Your answer should consist of each line below that contains the string "outputs".

(Stored dataset items)
= = =

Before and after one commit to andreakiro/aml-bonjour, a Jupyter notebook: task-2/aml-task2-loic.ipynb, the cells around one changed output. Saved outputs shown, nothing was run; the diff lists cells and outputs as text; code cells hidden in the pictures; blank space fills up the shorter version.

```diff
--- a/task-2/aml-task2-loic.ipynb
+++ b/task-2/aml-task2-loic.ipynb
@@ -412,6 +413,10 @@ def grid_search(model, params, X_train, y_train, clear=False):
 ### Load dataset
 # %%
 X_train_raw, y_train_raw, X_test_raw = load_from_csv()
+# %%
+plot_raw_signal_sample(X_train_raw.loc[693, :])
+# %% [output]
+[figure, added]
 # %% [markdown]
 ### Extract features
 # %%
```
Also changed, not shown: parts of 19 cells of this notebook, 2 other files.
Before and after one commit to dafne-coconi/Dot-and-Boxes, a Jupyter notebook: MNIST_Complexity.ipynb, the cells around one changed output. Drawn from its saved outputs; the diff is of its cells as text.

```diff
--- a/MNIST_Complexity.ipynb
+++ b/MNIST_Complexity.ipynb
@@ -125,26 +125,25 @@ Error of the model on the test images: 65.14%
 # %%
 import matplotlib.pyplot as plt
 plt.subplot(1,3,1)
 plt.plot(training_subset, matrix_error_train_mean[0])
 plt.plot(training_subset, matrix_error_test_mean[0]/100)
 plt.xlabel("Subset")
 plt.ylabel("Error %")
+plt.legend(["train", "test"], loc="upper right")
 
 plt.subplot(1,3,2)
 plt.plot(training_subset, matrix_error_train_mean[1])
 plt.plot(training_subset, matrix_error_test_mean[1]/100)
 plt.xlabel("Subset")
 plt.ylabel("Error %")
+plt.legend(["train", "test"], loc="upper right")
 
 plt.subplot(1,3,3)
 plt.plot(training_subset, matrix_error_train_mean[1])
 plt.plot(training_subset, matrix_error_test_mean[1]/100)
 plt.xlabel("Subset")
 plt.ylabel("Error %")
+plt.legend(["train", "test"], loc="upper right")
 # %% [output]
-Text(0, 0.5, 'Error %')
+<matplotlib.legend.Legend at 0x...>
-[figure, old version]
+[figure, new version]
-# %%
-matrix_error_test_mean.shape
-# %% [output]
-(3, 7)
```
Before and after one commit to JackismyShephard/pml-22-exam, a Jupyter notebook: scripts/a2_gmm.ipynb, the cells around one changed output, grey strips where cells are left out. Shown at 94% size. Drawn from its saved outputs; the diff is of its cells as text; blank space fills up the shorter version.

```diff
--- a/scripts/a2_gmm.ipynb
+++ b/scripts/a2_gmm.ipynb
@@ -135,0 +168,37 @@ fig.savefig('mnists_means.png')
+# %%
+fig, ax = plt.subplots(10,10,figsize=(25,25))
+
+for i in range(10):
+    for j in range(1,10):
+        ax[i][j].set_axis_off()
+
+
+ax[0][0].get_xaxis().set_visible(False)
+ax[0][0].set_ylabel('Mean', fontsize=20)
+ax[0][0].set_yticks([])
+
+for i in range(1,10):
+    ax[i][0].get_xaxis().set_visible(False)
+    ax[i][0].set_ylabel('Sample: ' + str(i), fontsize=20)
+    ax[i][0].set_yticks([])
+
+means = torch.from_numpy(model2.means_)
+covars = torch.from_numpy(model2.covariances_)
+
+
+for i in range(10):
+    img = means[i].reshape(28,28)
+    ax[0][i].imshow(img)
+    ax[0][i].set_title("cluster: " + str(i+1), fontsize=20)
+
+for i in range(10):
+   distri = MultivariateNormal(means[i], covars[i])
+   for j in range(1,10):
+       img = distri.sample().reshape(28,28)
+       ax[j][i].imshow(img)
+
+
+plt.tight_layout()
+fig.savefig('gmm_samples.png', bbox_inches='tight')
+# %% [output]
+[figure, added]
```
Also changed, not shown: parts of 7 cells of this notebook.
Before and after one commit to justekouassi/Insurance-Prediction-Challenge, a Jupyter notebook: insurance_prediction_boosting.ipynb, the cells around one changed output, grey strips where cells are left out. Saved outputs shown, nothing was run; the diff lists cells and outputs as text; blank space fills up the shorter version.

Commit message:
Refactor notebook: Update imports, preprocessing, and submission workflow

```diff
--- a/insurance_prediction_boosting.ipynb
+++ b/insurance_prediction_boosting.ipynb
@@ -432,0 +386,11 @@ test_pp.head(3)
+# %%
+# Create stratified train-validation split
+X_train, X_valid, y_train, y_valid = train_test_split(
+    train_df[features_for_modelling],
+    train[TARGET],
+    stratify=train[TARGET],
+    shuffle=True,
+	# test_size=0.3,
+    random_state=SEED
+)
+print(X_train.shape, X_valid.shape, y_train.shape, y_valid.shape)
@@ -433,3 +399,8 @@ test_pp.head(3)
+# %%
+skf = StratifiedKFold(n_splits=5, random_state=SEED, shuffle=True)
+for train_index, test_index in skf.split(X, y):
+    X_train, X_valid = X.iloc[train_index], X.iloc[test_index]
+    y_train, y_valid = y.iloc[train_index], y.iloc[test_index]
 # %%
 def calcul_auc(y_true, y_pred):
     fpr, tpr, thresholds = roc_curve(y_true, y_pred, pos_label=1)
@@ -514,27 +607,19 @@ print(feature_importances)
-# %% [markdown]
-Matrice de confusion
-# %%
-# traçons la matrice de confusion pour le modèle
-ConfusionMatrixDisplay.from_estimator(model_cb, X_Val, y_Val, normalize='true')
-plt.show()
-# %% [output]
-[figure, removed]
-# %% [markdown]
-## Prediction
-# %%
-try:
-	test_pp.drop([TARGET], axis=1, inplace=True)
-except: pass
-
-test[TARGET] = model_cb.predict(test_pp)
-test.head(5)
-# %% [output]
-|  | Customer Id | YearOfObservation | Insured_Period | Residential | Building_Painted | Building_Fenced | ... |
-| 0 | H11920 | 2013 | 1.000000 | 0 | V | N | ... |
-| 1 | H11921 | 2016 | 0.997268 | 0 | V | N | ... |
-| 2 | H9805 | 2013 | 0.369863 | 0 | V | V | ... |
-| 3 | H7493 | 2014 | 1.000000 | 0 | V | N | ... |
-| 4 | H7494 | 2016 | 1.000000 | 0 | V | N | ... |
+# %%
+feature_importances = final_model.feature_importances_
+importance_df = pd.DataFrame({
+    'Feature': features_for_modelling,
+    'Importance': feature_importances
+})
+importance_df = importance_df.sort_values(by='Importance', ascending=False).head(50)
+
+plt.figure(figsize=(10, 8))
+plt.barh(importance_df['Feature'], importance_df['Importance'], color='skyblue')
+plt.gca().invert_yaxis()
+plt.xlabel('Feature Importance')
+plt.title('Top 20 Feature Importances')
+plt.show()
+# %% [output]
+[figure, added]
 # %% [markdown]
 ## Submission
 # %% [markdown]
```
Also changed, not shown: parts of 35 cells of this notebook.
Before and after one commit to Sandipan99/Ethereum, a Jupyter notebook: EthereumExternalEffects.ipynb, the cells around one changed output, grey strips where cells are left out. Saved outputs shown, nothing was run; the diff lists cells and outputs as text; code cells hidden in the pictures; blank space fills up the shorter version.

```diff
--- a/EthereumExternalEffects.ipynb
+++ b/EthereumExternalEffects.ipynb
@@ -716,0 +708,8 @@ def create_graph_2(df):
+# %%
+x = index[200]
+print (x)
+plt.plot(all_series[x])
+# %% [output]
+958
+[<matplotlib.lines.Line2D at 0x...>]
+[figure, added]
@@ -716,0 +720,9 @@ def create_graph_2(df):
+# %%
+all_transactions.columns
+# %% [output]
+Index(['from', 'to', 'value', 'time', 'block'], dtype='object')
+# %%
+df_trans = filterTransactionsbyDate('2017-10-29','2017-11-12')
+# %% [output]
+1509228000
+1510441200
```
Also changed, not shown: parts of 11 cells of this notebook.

= = =

• **TASK SOLUTION**
Before and after one commit to andreakiro/aml-bonjour, a Jupyter notebook: task-2/aml-task2-loic.ipynb, the cells around one changed output. Saved outputs shown, nothing was run; the diff lists cells and outputs as text; code cells hidden in the pictures; blank space fills up the shorter version.
Before and after one commit to dafne-coconi/Dot-and-Boxes, a Jupyter notebook: MNIST_Complexity.ipynb, the cells around one changed output. Drawn from its saved outputs; the diff is of its cells as text.
Before and after one commit to JackismyShephard/pml-22-exam, a Jupyter notebook: scripts/a2_gmm.ipynb, the cells around one changed output, grey strips where cells are left out. Shown at 94% size. Drawn from its saved outputs; the diff is of its cells as text; blank space fills up the shorter version.
Before and after one commit to justekouassi/Insurance-Prediction-Challenge, a Jupyter notebook: insurance_prediction_boosting.ipynb, the cells around one changed output, grey strips where cells are left out. Saved outputs shown, nothing was run; the diff lists cells and outputs as text; blank space fills up the shorter version.
Before and after one commit to Sandipan99/Ethereum, a Jupyter notebook: EthereumExternalEffects.ipynb, the cells around one changed output, grey strips where cells are left out. Saved outputs shown, nothing was run; the diff lists cells and outputs as text; code cells hidden in the pictures; blank space fills up the shorter version.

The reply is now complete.